**Task item**
All the entries that follow must be written out again exactly.
(Beginning of Material shown)
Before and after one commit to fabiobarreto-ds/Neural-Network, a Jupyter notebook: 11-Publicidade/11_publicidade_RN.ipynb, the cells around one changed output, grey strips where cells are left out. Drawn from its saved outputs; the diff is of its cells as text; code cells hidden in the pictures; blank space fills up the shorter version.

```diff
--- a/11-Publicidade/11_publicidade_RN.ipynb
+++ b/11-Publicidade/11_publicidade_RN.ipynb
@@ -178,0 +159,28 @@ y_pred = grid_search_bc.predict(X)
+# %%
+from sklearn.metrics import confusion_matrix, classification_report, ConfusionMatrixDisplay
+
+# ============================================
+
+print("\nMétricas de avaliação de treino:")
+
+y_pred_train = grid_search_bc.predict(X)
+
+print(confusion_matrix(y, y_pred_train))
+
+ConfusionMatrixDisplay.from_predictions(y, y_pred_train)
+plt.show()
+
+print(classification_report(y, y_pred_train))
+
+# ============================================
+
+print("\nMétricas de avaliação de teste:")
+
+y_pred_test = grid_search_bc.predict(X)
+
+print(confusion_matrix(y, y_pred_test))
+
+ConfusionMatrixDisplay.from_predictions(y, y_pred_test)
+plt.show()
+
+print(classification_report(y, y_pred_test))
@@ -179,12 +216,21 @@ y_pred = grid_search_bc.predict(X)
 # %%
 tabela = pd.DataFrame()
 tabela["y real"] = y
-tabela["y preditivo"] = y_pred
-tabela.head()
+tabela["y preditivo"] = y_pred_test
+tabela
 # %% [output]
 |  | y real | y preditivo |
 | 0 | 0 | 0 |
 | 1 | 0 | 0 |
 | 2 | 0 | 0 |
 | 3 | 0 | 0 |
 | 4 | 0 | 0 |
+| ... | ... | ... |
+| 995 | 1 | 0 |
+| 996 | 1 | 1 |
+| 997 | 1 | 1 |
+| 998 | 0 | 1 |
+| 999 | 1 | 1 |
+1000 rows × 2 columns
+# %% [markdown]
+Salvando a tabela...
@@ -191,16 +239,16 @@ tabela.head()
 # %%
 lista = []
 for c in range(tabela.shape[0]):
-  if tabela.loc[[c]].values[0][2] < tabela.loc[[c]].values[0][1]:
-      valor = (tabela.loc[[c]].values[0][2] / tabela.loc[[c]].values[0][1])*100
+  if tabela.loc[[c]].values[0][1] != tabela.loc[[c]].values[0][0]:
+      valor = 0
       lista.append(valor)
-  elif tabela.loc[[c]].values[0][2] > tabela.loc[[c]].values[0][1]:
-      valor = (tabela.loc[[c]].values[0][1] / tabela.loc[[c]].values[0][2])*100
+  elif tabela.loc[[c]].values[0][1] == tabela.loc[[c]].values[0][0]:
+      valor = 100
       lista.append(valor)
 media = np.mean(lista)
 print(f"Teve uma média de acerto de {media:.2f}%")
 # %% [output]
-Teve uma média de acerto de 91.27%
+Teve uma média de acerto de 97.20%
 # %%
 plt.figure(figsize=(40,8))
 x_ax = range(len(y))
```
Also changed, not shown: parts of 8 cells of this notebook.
(End of Material shown)
**Output for this exercise**
Before and after one commit to fabiobarreto-ds/Neural-Network, a Jupyter notebook: 11-Publicidade/11_publicidade_RN.ipynb, the cells around one changed output, grey strips where cells are left out. Drawn from its saved outputs; the diff is of its cells as text; code cells hidden in the pictures; blank space fills up the shorter version.

```diff
--- a/11-Publicidade/11_publicidade_RN.ipynb
+++ b/11-Publicidade/11_publicidade_RN.ipynb
@@ -178,0 +159,28 @@ y_pred = grid_search_bc.predict(X)
+# %%
+from sklearn.metrics import confusion_matrix, classification_report, ConfusionMatrixDisplay
+
+# ============================================
+
+print("\nMétricas de avaliação de treino:")
+
+y_pred_train = grid_search_bc.predict(X)
+
+print(confusion_matrix(y, y_pred_train))
+
+ConfusionMatrixDisplay.from_predictions(y, y_pred_train)
+plt.show()
+
+print(classification_report(y, y_pred_train))
+
+# ============================================
+
+print("\nMétricas de avaliação de teste:")
+
+y_pred_test = grid_search_bc.predict(X)
+
+print(confusion_matrix(y, y_pred_test))
+
+ConfusionMatrixDisplay.from_predictions(y, y_pred_test)
+plt.show()
+
+print(classification_report(y, y_pred_test))
@@ -179,12 +216,21 @@ y_pred = grid_search_bc.predict(X)
 # %%
 tabela = pd.DataFrame()
 tabela["y real"] = y
-tabela["y preditivo"] = y_pred
-tabela.head()
+tabela["y preditivo"] = y_pred_test
+tabela
 # %% [output]
 |  | y real | y preditivo |
 | 0 | 0 | 0 |
 | 1 | 0 | 0 |
 | 2 | 0 | 0 |
 | 3 | 0 | 0 |
 | 4 | 0 | 0 |
+| ... | ... | ... |
+| 995 | 1 | 0 |
+| 996 | 1 | 1 |
+| 997 | 1 | 1 |
+| 998 | 0 | 1 |
+| 999 | 1 | 1 |
+1000 rows × 2 columns
+# %% [markdown]
+Salvando a tabela...
@@ -191,16 +239,16 @@ tabela.head()
 # %%
 lista = []
 for c in range(tabela.shape[0]):
-  if tabela.loc[[c]].values[0][2] < tabela.loc[[c]].values[0][1]:
-      valor = (tabela.loc[[c]].values[0][2] / tabela.loc[[c]].values[0][1])*100
+  if tabela.loc[[c]].values[0][1] != tabela.loc[[c]].values[0][0]:
+      valor = 0
       lista.append(valor)
-  elif tabela.loc[[c]].values[0][2] > tabela.loc[[c]].values[0][1]:
-      valor = (tabela.loc[[c]].values[0][1] / tabela.loc[[c]].values[0][2])*100
+  elif tabela.loc[[c]].values[0][1] == tabela.loc[[c]].values[0][0]:
+      valor = 100
       lista.append(valor)
 media = np.mean(lista)
 print(f"Teve uma média de acerto de {media:.2f}%")
 # %% [output]
-Teve uma média de acerto de 91.27%
+Teve uma média de acerto de 97.20%
 # %%
 plt.figure(figsize=(40,8))
 x_ax = range(len(y))
```
Also changed, not shown: parts of 8 cells of this notebook.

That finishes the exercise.